**INFORMATION SUPPLIED:**
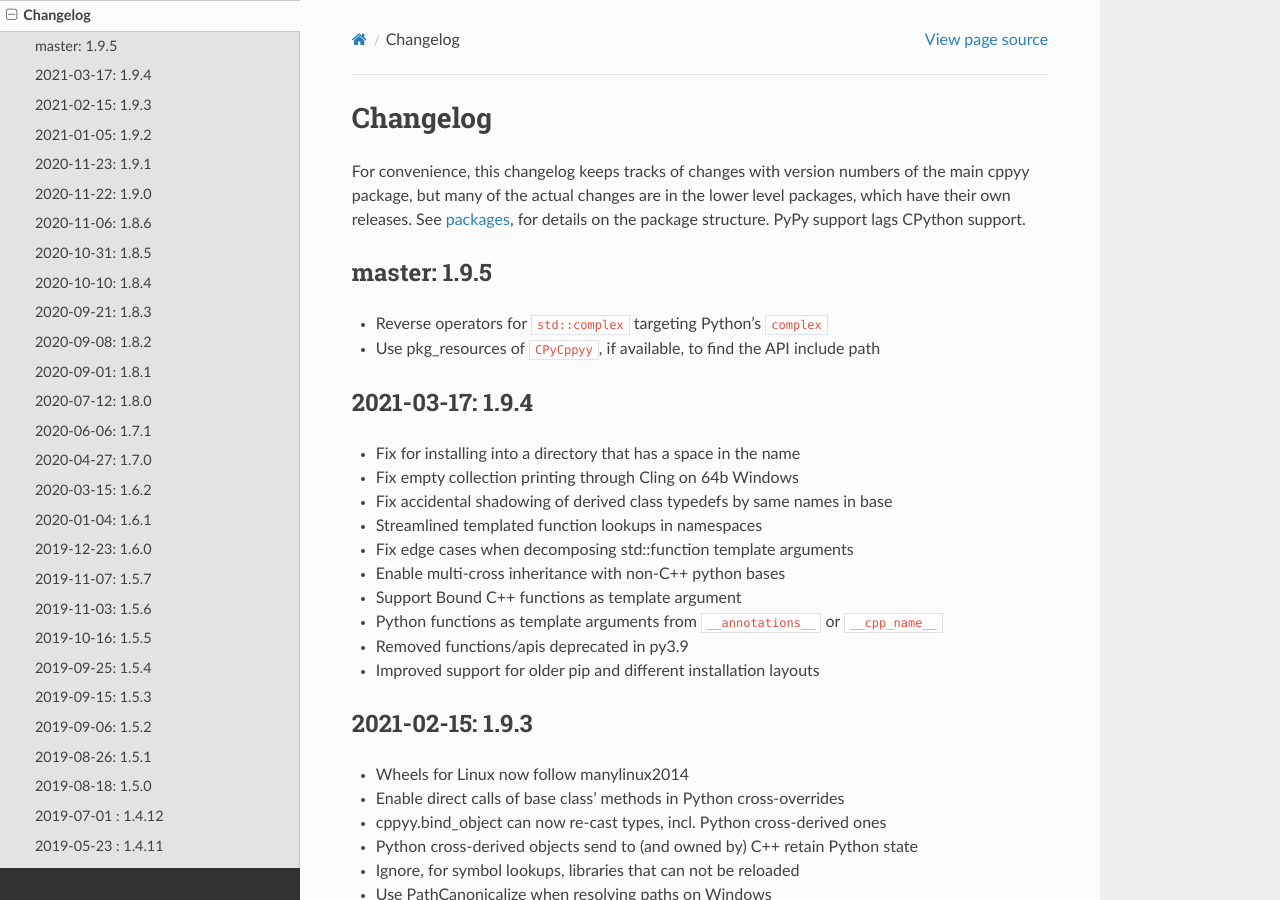
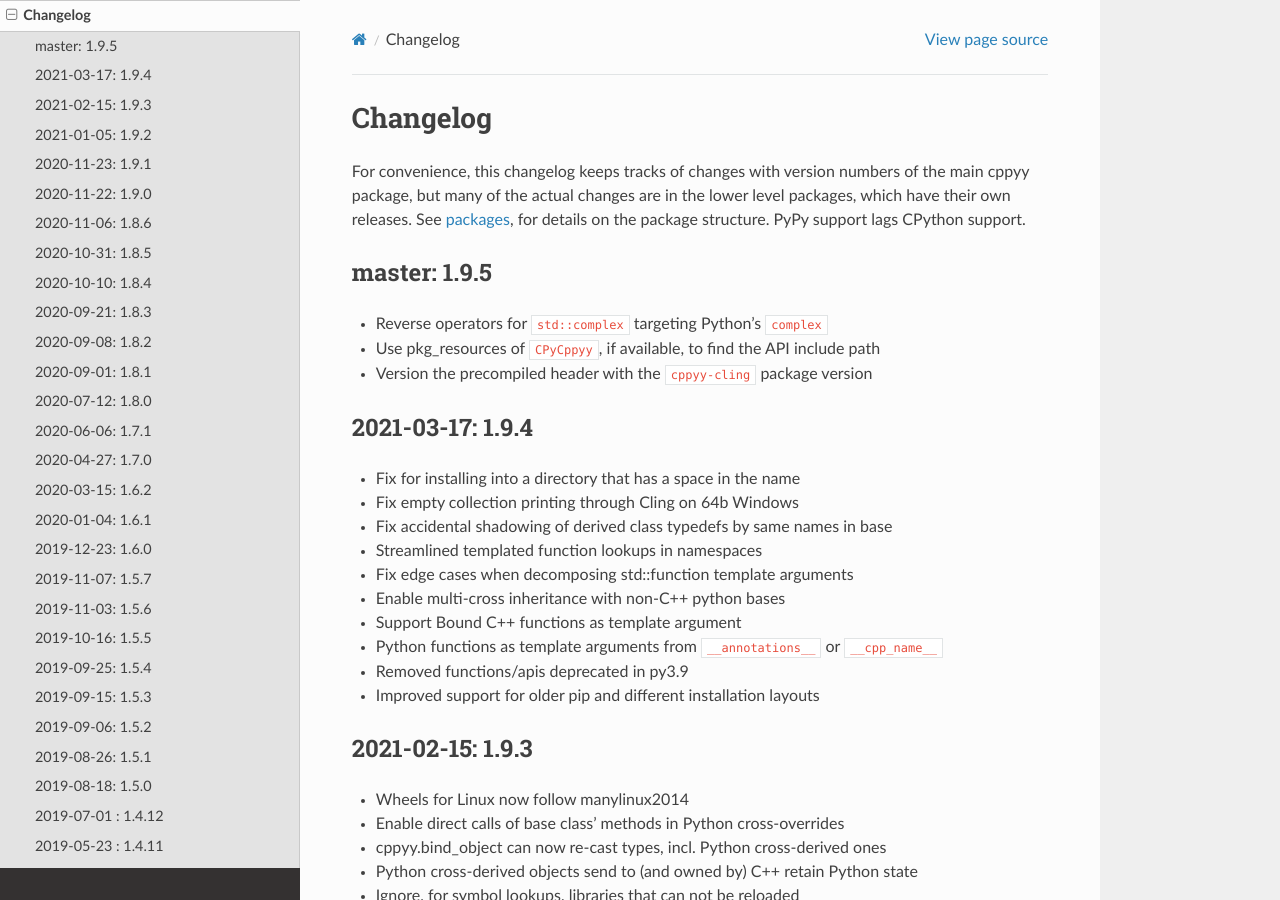
Before and after one commit to wlav/cppyy, a Sphinx documentation site: the page built from doc/source/changelog.rst, in a window 1280 px wide and 900 px high. Built offline with Sphinx 7.4.7 and the Read the Docs theme 2.0.0, drawn with Linux system fonts in a browser that asks for light colours.

Commit message:
Version the precompiled header with the cppyy-cling package version

```diff
--- a/doc/source/changelog.rst
+++ b/doc/source/changelog.rst
@@ -15,6 +15,7 @@ master: 1.9.5
 
 * Reverse operators for ``std::complex`` targeting Python's ``complex``
 * Use pkg_resources of ``CPyCppyy``, if available, to find the API include path
+* Version the precompiled header with the ``cppyy-cling`` package version
 
 
 2021-03-17: 1.9.4
```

**PROBLEM STATEMENT:** Give the number of lines above containing the word "version", with no other text.

**EXPECTED OUTPUT:** 2